Michigan in the Civil War

Shafter, William Rufus, 1835-1906.

Shafter, of Galesburg, Mich., entered Company I, 7th Michigan Infantry at organization as first lieutenant, June 28, 1861, at Fort Wayne; wounded in action at Fair Oaks, Va., May 31, 1862; promoted to major in the 19th Michigan Infantry at its organization, August 8, 1862; taken prisoner March 5, 1863 and exchanged May 5; commissioned lieutenant colonel April 4, 1863 and colonel of the 17th U.S. Colored Infantry in April 1864. He was brevetted brigadier general of volunteers March 13, 1865, for gallant and meritorious service during the war. He was mustered out November 2, 1866 but continued on in U.S. reserve, retiring with rank of major general July 1, 1901. He also was brevetted colonel in March 1867 for gallant and meritorious service in the battle of Fair Oaks, and awarded the medal of honor June 12, 1895 for most distinguished gallantry in the same battle. In the Spanish-American War (1898) Shafter commanded the United States expeditionary force that invaded Cuba at Daiquiri and subsequently captured the key city of Santiago.
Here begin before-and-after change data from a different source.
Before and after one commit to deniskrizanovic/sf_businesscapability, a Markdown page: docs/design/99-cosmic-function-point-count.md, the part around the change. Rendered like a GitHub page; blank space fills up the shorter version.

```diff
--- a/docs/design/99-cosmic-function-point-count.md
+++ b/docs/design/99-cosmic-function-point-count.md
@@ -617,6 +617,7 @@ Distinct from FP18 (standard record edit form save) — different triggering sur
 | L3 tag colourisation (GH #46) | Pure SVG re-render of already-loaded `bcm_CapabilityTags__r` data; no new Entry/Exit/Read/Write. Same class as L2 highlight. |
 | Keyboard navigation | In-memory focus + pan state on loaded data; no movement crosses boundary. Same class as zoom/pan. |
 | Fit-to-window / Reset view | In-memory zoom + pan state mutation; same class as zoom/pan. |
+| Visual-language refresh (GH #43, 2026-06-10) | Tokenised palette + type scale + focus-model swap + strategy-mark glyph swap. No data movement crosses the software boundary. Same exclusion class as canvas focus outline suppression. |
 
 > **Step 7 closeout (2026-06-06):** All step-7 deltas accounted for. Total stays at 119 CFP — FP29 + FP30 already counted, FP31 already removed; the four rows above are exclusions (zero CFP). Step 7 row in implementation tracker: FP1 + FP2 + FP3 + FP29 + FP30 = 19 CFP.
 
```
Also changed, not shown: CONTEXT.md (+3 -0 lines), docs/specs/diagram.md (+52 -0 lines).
Remarks of General Shafter before the Thomas Post G.A.R. March 18, 1902 are really a rather humorous account of his induction at Fort Wayne; his return home after news of Bull Run to recruit and drill men to fill out his company; the return to Fort Wayne to be mustered in; then on to Washington and a camp at Poolsville. He tells of their fright at the first long roll, which proved to be a false alarm; and dismay at a second one when no more than half their guns were working, a trick of the general's to see how quickly they could act. Then there was the incident of four captains and himself sitting around a pitcher of whiskey and discussing who should kill General Landers for insulting the 7th Michigan as he was reported to have said, "It was no wonder they were all dying, they were so damned dirty." (They had lost eleven men in ten days with measles). After this incident he vowed he never would be found under the influence of liquor as long as he remained an officer of the army. He also never allowed an alarm to be sounded without informing his men as it was too much "like crying wolf, wolf."
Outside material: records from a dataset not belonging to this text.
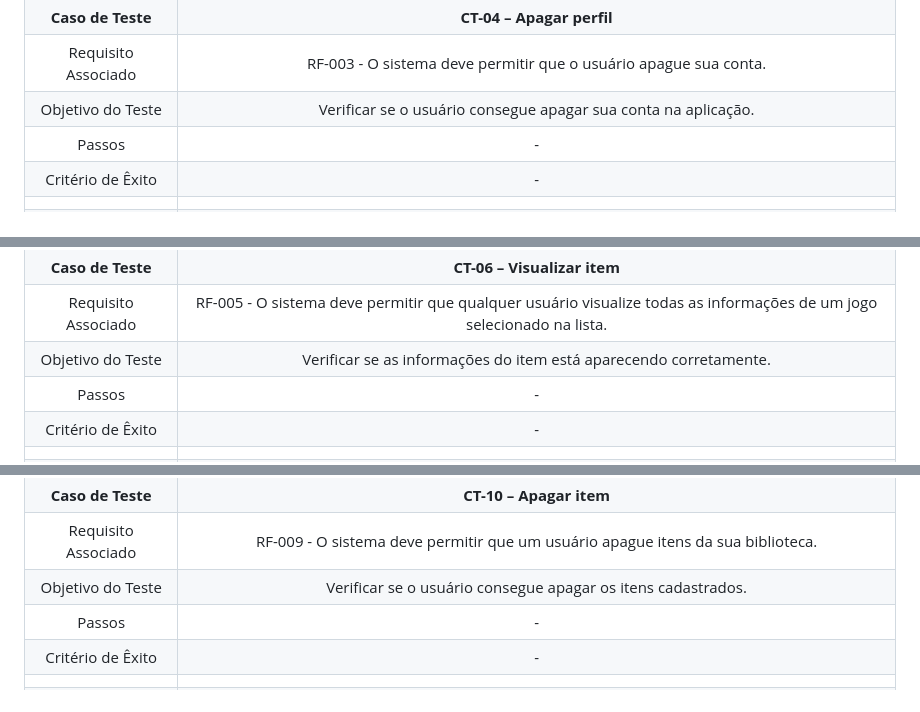
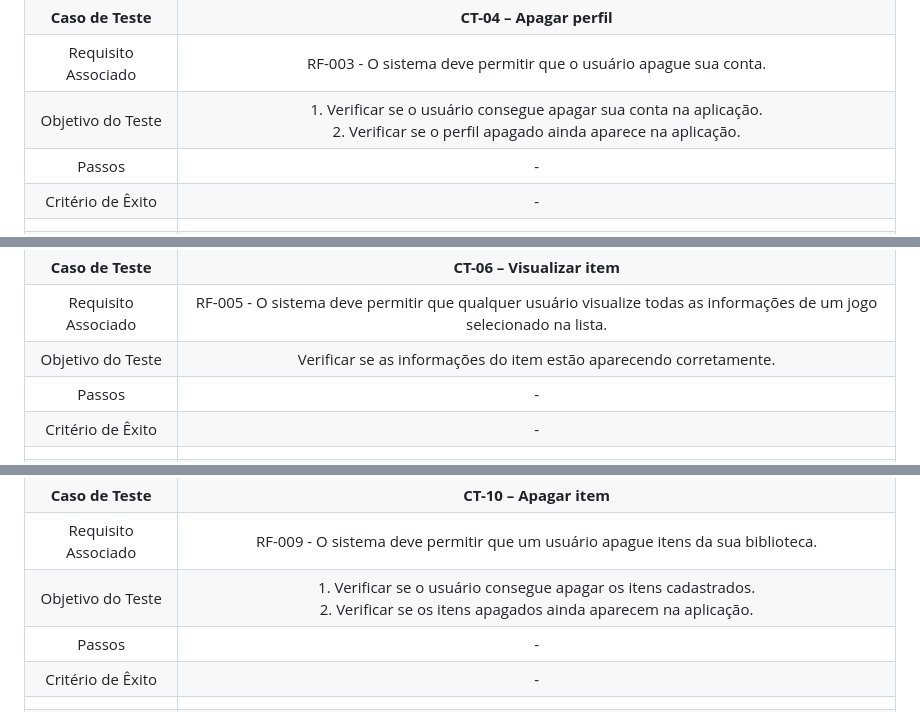
Before and after one commit to ICEI-PUC-Minas-PMV-ADS/pmv-ads-2024-1-e2-proj-int-t1-troca-games, a Markdown page: docs/08-Plano de Testes de Software.md, 3 parts joined by grey strips. GitHub-like rendering.

```diff
--- a/docs/08-Plano de Testes de Software.md
+++ b/docs/08-Plano de Testes de Software.md
@@ -29,7 +29,7 @@ Por exemplo:
 |  	|  	|
 | **Caso de Teste** 	| **CT-04 – Apagar perfil**	|
 |Requisito Associado | RF-003 - O sistema deve permitir que o usuário apague sua conta. |
-| Objetivo do Teste 	| Verificar se o usuário consegue apagar sua conta na aplicação. |
+| Objetivo do Teste 	| 1. Verificar se o usuário consegue apagar sua conta na aplicação.<br> 2. Verificar se o perfil apagado ainda aparece na aplicação. | |
 | Passos 	| - |
 |Critério de Êxito | - |
 |  	|  	|
@@ -41,7 +41,7 @@ Por exemplo:
 |  	|  	|
 | **Caso de Teste** 	| **CT-06 – Visualizar item**	|
 |Requisito Associado | RF-005 - O sistema deve permitir que qualquer usuário visualize todas as informações de um jogo selecionado na lista.|
-| Objetivo do Teste 	| Verificar se as informações do item está aparecendo corretamente. |
+| Objetivo do Teste 	| Verificar se as informações do item estão aparecendo corretamente. |
 | Passos 	| - |
 |Critério de Êxito | - |
 |  	|  	|
@@ -65,7 +65,7 @@ Por exemplo:
 |  	|  	|
 | **Caso de Teste** 	| **CT-10 – Apagar item** 	|
 |Requisito Associado | RF-009 - O sistema deve permitir que um usuário apague itens da sua biblioteca. |
-| Objetivo do Teste 	| Verificar se o usuário consegue apagar os itens cadastrados. |
+| Objetivo do Teste 	| 1. Verificar se o usuário consegue apagar os itens cadastrados.<br> 2. Verificar se os itens apagados ainda aparecem na aplicação. |
 | Passos 	| - |
 |Critério de Êxito | - |
 |  	|  	|
```
Also changed, not shown: other parts of docs/08-Plano de Testes de Software.md (+1 -1 lines).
The collection also includes typescripts of various recommendations (1865-1866) from other officers.